### Task details:
Your task is to copy every line of this material exactly.
* * * *
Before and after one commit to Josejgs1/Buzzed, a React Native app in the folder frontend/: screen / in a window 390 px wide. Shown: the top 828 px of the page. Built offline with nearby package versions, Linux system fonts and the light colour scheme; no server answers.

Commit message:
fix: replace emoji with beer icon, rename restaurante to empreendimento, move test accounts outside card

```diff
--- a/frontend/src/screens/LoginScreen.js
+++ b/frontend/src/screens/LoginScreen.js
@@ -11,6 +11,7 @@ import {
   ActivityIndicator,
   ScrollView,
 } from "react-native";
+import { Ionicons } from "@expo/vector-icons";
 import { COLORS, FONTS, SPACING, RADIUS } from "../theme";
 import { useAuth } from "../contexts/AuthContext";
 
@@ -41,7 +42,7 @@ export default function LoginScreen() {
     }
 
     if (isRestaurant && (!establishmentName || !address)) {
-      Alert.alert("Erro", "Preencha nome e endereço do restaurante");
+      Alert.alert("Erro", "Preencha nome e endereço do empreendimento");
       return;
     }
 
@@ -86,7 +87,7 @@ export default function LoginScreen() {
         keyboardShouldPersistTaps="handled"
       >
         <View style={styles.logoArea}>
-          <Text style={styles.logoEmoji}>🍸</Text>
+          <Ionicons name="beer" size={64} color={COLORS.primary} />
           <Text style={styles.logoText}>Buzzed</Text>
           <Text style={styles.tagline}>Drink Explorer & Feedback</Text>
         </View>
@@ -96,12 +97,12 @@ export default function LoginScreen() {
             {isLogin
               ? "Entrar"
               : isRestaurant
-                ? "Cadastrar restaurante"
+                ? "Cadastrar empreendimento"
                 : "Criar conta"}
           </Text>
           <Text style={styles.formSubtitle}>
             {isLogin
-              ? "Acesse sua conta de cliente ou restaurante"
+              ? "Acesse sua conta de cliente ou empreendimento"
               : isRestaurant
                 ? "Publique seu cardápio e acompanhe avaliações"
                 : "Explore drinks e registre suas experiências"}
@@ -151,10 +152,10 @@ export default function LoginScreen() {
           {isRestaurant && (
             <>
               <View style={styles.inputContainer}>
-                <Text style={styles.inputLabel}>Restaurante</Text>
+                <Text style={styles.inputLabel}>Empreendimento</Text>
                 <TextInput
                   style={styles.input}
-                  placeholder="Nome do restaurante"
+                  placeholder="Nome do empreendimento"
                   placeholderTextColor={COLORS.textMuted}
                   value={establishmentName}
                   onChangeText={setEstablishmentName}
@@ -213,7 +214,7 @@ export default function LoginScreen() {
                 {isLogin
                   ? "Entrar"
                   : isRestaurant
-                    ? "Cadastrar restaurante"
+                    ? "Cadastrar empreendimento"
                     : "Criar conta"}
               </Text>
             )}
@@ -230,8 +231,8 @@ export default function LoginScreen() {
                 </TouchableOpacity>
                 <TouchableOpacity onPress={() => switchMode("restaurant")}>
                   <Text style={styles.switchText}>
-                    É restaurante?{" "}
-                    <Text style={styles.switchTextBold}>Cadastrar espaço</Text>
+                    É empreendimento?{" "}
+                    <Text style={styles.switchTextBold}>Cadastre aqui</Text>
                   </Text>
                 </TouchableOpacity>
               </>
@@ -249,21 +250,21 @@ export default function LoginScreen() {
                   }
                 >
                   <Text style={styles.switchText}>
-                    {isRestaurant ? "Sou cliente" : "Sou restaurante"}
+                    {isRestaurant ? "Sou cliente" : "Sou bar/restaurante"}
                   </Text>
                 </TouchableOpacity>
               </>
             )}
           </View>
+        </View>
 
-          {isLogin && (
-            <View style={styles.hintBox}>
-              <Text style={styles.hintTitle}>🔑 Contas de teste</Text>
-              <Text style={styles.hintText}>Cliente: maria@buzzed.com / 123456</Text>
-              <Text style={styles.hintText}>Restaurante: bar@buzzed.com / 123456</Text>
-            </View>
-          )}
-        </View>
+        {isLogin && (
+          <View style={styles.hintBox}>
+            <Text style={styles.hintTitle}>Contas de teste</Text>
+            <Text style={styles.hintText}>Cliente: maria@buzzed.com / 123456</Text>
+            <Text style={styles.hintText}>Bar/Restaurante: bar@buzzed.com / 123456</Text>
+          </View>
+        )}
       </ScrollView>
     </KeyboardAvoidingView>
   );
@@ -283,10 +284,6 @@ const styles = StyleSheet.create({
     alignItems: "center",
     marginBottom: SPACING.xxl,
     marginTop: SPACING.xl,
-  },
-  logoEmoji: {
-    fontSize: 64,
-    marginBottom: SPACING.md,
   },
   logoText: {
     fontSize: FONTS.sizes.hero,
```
* * * *
### Exercise answer:
Before and after one commit to Josejgs1/Buzzed, a React Native app in the folder frontend/: screen / in a window 390 px wide. Shown: the top 828 px of the page. Built offline with nearby package versions, Linux system fonts and the light colour scheme; no server answers.

Commit message:
fix: replace emoji with beer icon, rename restaurante to empreendimento, move test accounts outside card

```diff
--- a/frontend/src/screens/LoginScreen.js
+++ b/frontend/src/screens/LoginScreen.js
@@ -11,6 +11,7 @@ import {
   ActivityIndicator,
   ScrollView,
 } from "react-native";
+import { Ionicons } from "@expo/vector-icons";
 import { COLORS, FONTS, SPACING, RADIUS } from "../theme";
 import { useAuth } from "../contexts/AuthContext";
 
@@ -41,7 +42,7 @@ export default function LoginScreen() {
     }
 
     if (isRestaurant && (!establishmentName || !address)) {
-      Alert.alert("Erro", "Preencha nome e endereço do restaurante");
+      Alert.alert("Erro", "Preencha nome e endereço do empreendimento");
       return;
     }
 
@@ -86,7 +87,7 @@ export default function LoginScreen() {
         keyboardShouldPersistTaps="handled"
       >
         <View style={styles.logoArea}>
-          <Text style={styles.logoEmoji}>🍸</Text>
+          <Ionicons name="beer" size={64} color={COLORS.primary} />
           <Text style={styles.logoText}>Buzzed</Text>
           <Text style={styles.tagline}>Drink Explorer & Feedback</Text>
         </View>
@@ -96,12 +97,12 @@ export default function LoginScreen() {
             {isLogin
               ? "Entrar"
               : isRestaurant
-                ? "Cadastrar restaurante"
+                ? "Cadastrar empreendimento"
                 : "Criar conta"}
           </Text>
           <Text style={styles.formSubtitle}>
             {isLogin
-              ? "Acesse sua conta de cliente ou restaurante"
+              ? "Acesse sua conta de cliente ou empreendimento"
               : isRestaurant
                 ? "Publique seu cardápio e acompanhe avaliações"
                 : "Explore drinks e registre suas experiências"}
@@ -151,10 +152,10 @@ export default function LoginScreen() {
           {isRestaurant && (
             <>
               <View style={styles.inputContainer}>
-                <Text style={styles.inputLabel}>Restaurante</Text>
+                <Text style={styles.inputLabel}>Empreendimento</Text>
                 <TextInput
                   style={styles.input}
-                  placeholder="Nome do restaurante"
+                  placeholder="Nome do empreendimento"
                   placeholderTextColor={COLORS.textMuted}
                   value={establishmentName}
                   onChangeText={setEstablishmentName}
@@ -213,7 +214,7 @@ export default function LoginScreen() {
                 {isLogin
                   ? "Entrar"
                   : isRestaurant
-                    ? "Cadastrar restaurante"
+                    ? "Cadastrar empreendimento"
                     : "Criar conta"}
               </Text>
             )}
@@ -230,8 +231,8 @@ export default function LoginScreen() {
                 </TouchableOpacity>
                 <TouchableOpacity onPress={() => switchMode("restaurant")}>
                   <Text style={styles.switchText}>
-                    É restaurante?{" "}
-                    <Text style={styles.switchTextBold}>Cadastrar espaço</Text>
+                    É empreendimento?{" "}
+                    <Text style={styles.switchTextBold}>Cadastre aqui</Text>
                   </Text>
                 </TouchableOpacity>
               </>
@@ -249,21 +250,21 @@ export default function LoginScreen() {
                   }
                 >
                   <Text style={styles.switchText}>
-                    {isRestaurant ? "Sou cliente" : "Sou restaurante"}
+                    {isRestaurant ? "Sou cliente" : "Sou bar/restaurante"}
                   </Text>
                 </TouchableOpacity>
               </>
             )}
           </View>
+        </View>
 
-          {isLogin && (
-            <View style={styles.hintBox}>
-              <Text style={styles.hintTitle}>🔑 Contas de teste</Text>
-              <Text style={styles.hintText}>Cliente: maria@buzzed.com / 123456</Text>
-              <Text style={styles.hintText}>Restaurante: bar@buzzed.com / 123456</Text>
-            </View>
-          )}
-        </View>
+        {isLogin && (
+          <View style={styles.hintBox}>
+            <Text style={styles.hintTitle}>Contas de teste</Text>
+            <Text style={styles.hintText}>Cliente: maria@buzzed.com / 123456</Text>
+            <Text style={styles.hintText}>Bar/Restaurante: bar@buzzed.com / 123456</Text>
+          </View>
+        )}
       </ScrollView>
     </KeyboardAvoidingView>
   );
@@ -283,10 +284,6 @@ const styles = StyleSheet.create({
     alignItems: "center",
     marginBottom: SPACING.xxl,
     marginTop: SPACING.xl,
-  },
-  logoEmoji: {
-    fontSize: 64,
-    marginBottom: SPACING.md,
   },
   logoText: {
     fontSize: FONTS.sizes.hero,
```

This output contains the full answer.